Diego the Tortoise, Who Fathered 800 Offspring in Captivity, Retires After Saving His Species
Diego, a 100-year-old tortoise from the Chelonoidis hoodensis species, was brought to the Galapagos Islands almost fifty years ago from the San Diego Zoo, to join a breeding in captivity program. Diego was entrusted with the responsibility of saving his species — at the time, it was only him and one other male, and 12 female giant Española tortoises. Over the years, Diego has been called the “sex machine,” the “patriarch” and an “enterprising male” that managed to single-handedly father 800 offspring, constituting 40% of the current Española tortoises on the island.
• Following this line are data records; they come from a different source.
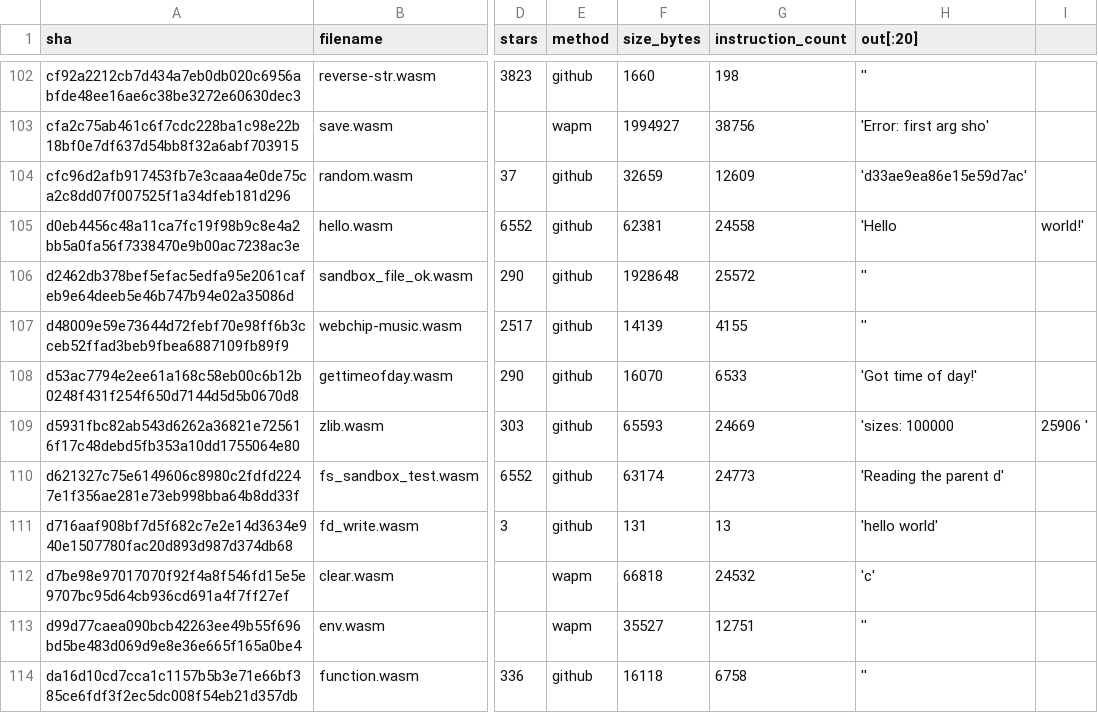
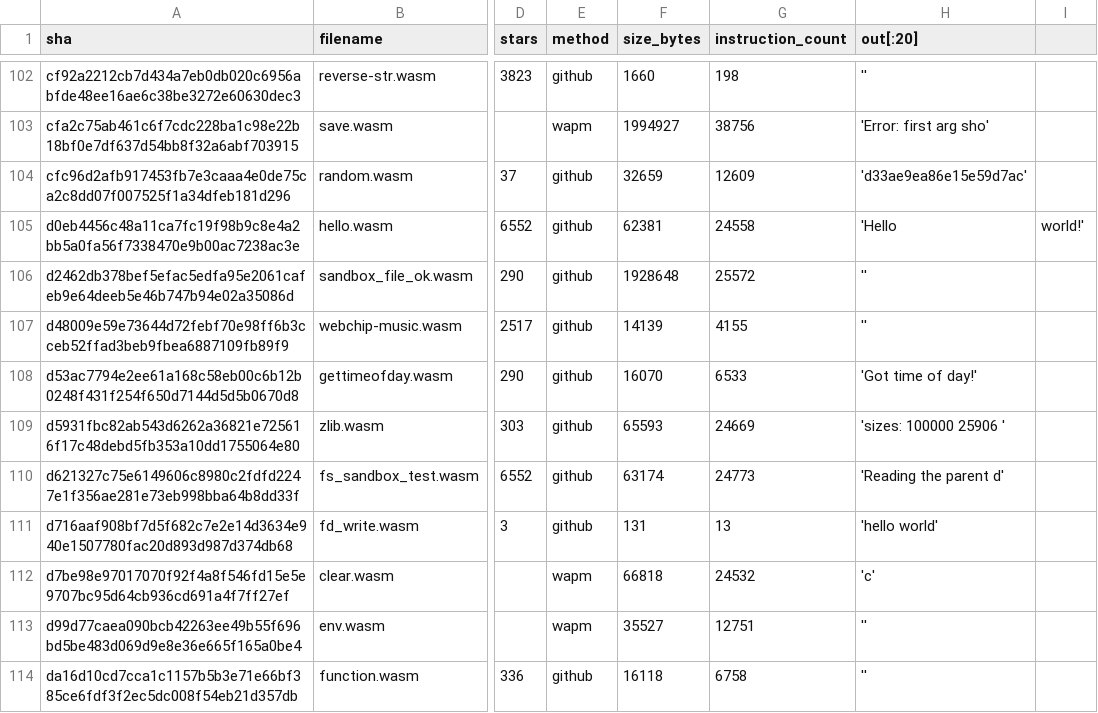
Before and after one commit to ASSERT-KTH/tawasco, a CSV file: experiments/wasmbench/meta.csv, drawn as a sheet; only a part is shown, gaps mark what is left out; the diff names each change by its address in the sheet, - before the commit and + after, or states it on an @@ line.

Commit message:
Handling

```diff
--- a/experiments/wasmbench/meta.csv
+++ b/experiments/wasmbench/meta.csv
-H109 (out[:20]): 'sizes: 100000
+H109 (out[:20]): 'sizes: 100000 25906 '
-I109: 25906 '
+I109: (empty)
```
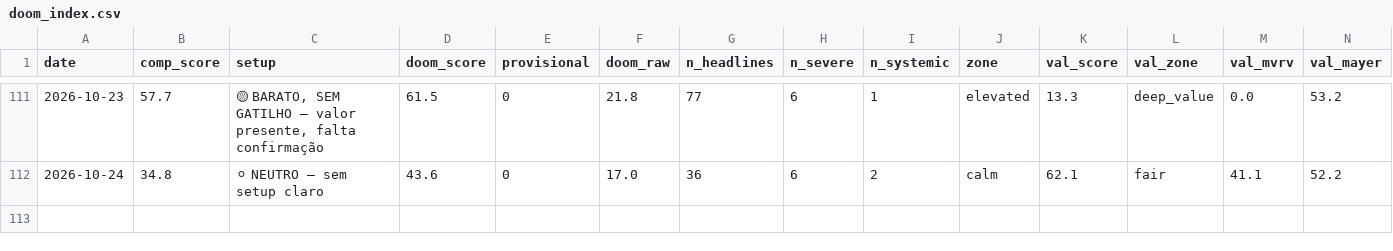
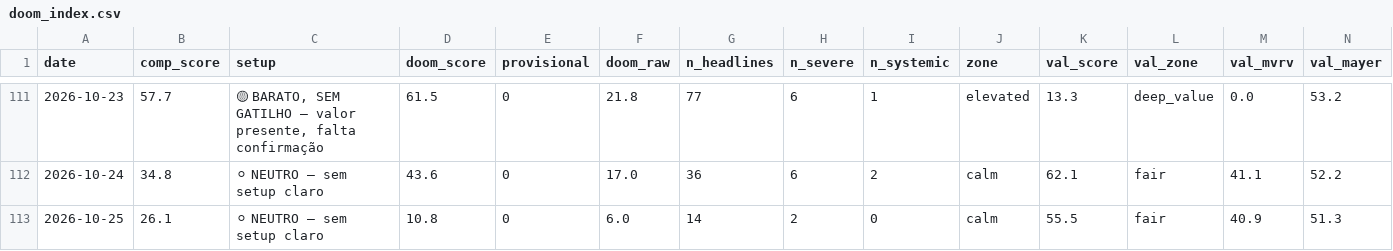
Before and after one commit to joaosilva14447-hub/orderflow-system, a CSV file: daily_signals/history/doom_index.csv, drawn as a sheet; only a part is shown, gaps mark what is left out; rows hold the shown columns only; the diff names each change by its address in the sheet, - before the commit and + after, or states it on an @@ line.

```diff
--- a/daily_signals/history/doom_index.csv
+++ b/daily_signals/history/doom_index.csv
+row 113: 2026-10-25 | 26.1 | ⚪ NEUTRO — sem setup claro | 10.8 | 0 | 6.0 | 14 | 2 | 0 | calm | 55.5 | fair | 40.9 | 51.3
```
Also changed, not shown: 1 other file.
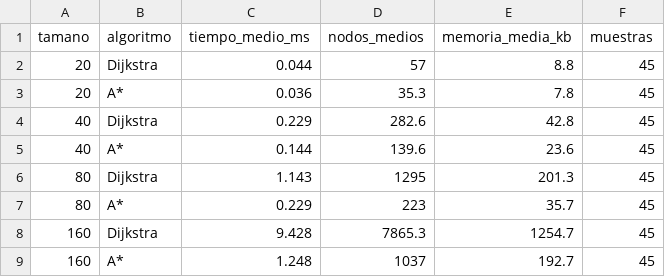
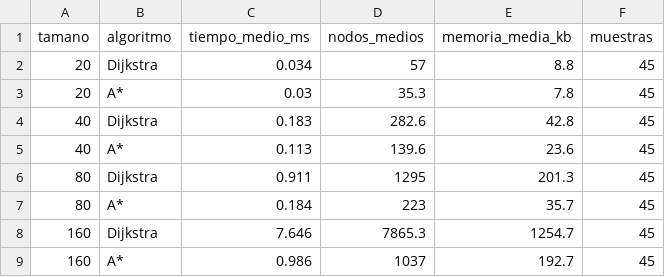
Before and after one commit to hiTimmyy/protocolo-sombra, a CSV file: results/resumen.csv, drawn as a sheet.

```diff
--- a/results/resumen.csv
+++ b/results/resumen.csv
@@ -1,9 +1,9 @@
 tamano,algoritmo,tiempo_medio_ms,nodos_medios,memoria_media_kb,muestras
-20,Dijkstra,0.044,57,8.8,45
-20,A*,0.036,35.3,7.8,45
-40,Dijkstra,0.229,282.6,42.8,45
-40,A*,0.144,139.6,23.6,45
-80,Dijkstra,1.143,1295,201.3,45
-80,A*,0.229,223,35.7,45
-160,Dijkstra,9.428,7865.3,1254.7,45
-160,A*,1.248,1037,192.7,45
+20,Dijkstra,0.034,57,8.8,45
+20,A*,0.03,35.3,7.8,45
+40,Dijkstra,0.183,282.6,42.8,45
+40,A*,0.113,139.6,23.6,45
+80,Dijkstra,0.911,1295,201.3,45
+80,A*,0.184,223,35.7,45
+160,Dijkstra,7.646,7865.3,1254.7,45
+160,A*,0.986,1037,192.7,45
```
Also changed, not shown: results/benchmarks.csv, 7 other files.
Now, after a hard half-century’s work, Diego is retiring, Ecuador’s environment minister, Paulo Proano Andrade, has announced. Diego and 15 other tortoises “are going back home after decades of reproducing in captivity and saving their species from extinction,” Andrade tweeted.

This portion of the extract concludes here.